It is easy, after all, to imagine for years | the wrong why and wherefore of your life | to imagine the path you’re on | is different to the actual one | and late | in the day | it may occur to you | perhaps you’re not that nice person in the mirror, but someone | else | someone harder? meaner? lesser? | The white statues in the park | athletes, gods, philosophers | don’t see the slugs on their eyes | the moss and lichen on the plinths | beneath them | Can you remember | the faces before the cracks appeared? | Those were old times, the years of Soyuz and Apollo, and although | we thought them young, then | they were always old | because now | we live in an era | where time itself is old, and can never be new again | So thinks the senator | carapaced | in her droning limousine | and glancing out at wheatfields | where a light aircraft might crash | she gradually loses heart | and settles herself to the fresh corruption

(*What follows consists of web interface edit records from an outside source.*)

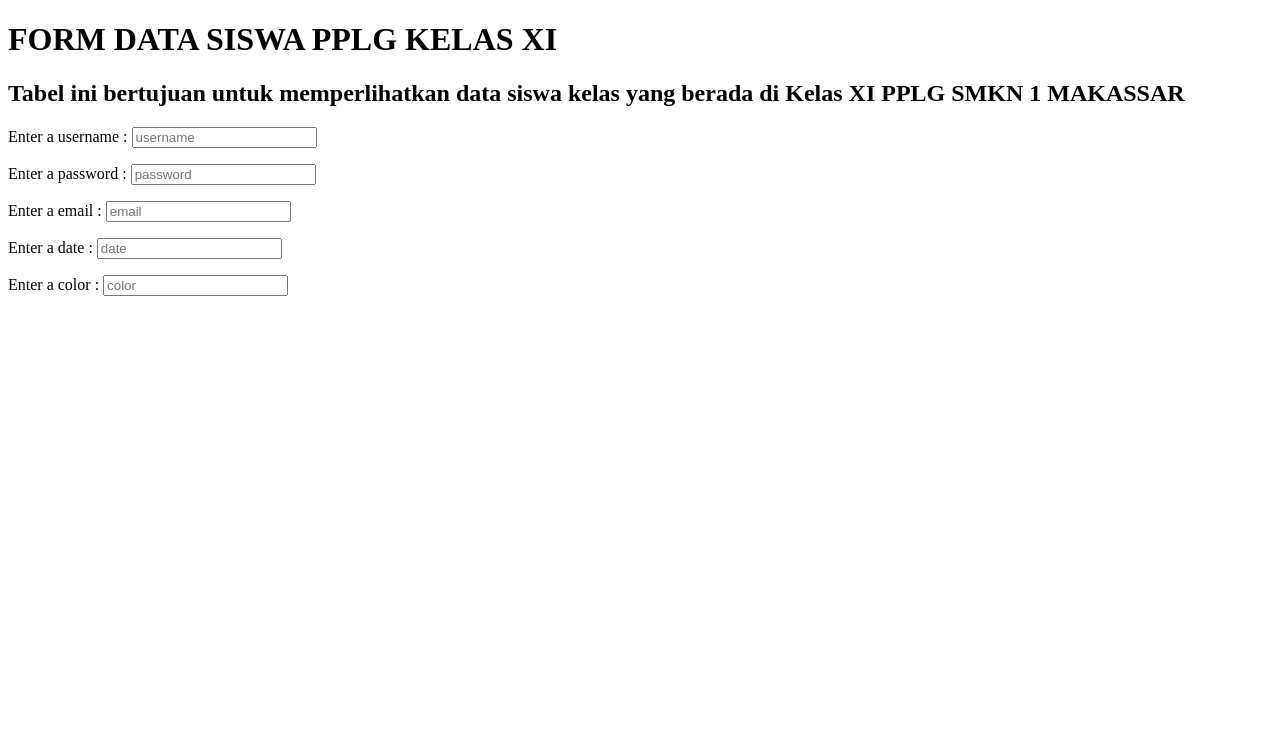
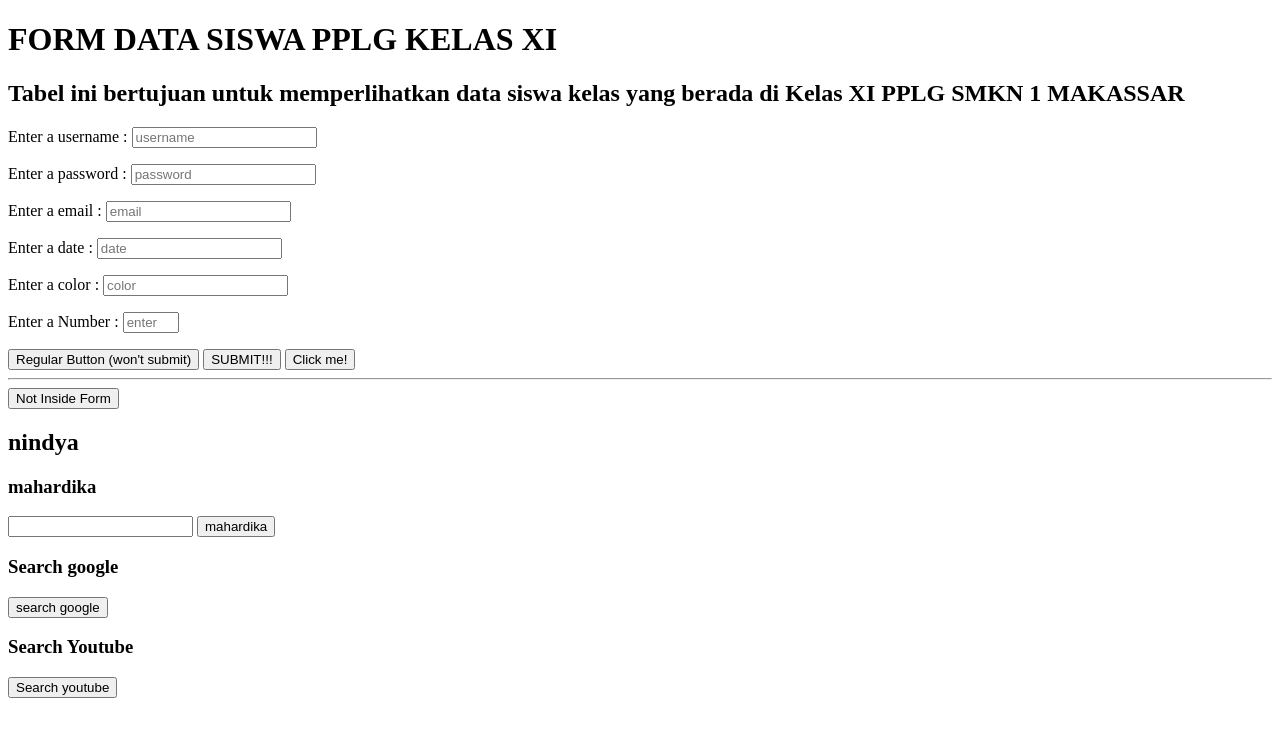
Before and after one commit to cheyoong/KIDI-SMKN1MKS, a plain HTML site: page nindy.html in a window 1280 px wide. Drawn offline with Linux system fonts and the light colour scheme.

Commit message:
Add files via upload

```diff
--- a/nindy.html
+++ b/nindy.html
@@ -43,6 +43,37 @@
         <label for="color">Enter a color :</label>
         <input id="color" type="text" placeholder="color" name="color" />
       </p>
+      <p>
+        <label>
+          Enter a Number :
+          <input
+            type="number"
+            placeholder="enter a number"
+            name="num"
+            min="1"
+            max="10"
+          />
+        </label>
+      </p>
+      <button type="button">Regular Button (won't submit)</button>
+      <button>SUBMIT!!!</button>
+      <input type="submit" value="Click me!" />
+    </form>
+    <hr />
+    <button>Not Inside Form</button>
+    <h2>nindya</h2>
+    <h3>mahardika</h3>
+    <form action="https://www.reddit.com/search">
+      <input type="text" name="q" />
+      <button>mahardika</button>
+    </form>
+    <h3>Search google</h3>
+    <form action="https://www.google.com/search">
+      <button>search google</button>
+    </form>
+    <h3>Search Youtube</h3>
+    <form action="https://www.youtube.com/search">
+      <button>Search youtube</button>
     </form>
   </body>
 </html>
```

We are lovers, at heart | for the time being | And so of course there are politics | We’re not so young or naive | to think our love | has no place to keep under the stars | that there is | no grand scheme to which we’ll fit | our trembling solutions | our shudders | of animals yoked | to angel drivers | our personal style | It’s tempting | admittedly | to take our play for the only | play | refuse to accept we are merely | parts | and we sense that we have author in it | at the very least | a touch of genesis | Across the surface | of the moon | the lunar module glides | the infants | of an explorers’ age | unwind their air’s umbilicus | and float in space | swaddled in their clunky suits | conquistadors of vacuum | Because these are new times | and the quiet moon | reflects the sun’s loud | light in the eyes | of slugs crawling upwards | into the chiselled hair | of athletes | gods | philosophers

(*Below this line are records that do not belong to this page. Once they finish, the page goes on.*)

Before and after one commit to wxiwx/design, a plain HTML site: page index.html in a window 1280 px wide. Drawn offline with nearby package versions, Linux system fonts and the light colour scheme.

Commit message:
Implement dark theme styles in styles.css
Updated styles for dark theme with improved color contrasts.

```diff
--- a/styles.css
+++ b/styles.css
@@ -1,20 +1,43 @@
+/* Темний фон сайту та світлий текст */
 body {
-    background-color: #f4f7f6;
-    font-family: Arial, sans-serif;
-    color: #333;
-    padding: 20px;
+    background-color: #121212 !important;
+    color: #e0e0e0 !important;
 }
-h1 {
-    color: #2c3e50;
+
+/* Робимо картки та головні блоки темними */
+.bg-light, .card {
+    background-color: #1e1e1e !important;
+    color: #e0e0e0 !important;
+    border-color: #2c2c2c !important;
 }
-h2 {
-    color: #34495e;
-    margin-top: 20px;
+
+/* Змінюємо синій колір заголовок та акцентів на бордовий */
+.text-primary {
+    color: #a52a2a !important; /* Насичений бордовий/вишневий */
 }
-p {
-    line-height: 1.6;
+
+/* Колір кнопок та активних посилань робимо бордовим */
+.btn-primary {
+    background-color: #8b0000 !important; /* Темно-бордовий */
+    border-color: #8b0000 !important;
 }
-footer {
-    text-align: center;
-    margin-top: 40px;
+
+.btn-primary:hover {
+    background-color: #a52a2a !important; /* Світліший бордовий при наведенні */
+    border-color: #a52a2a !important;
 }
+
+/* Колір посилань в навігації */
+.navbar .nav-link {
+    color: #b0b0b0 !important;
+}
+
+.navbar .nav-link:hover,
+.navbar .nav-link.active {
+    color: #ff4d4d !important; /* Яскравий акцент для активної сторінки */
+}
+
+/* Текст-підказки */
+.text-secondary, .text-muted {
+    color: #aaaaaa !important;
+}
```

from the series fleeting pixel (series of 1,000 poems, 2012–2016)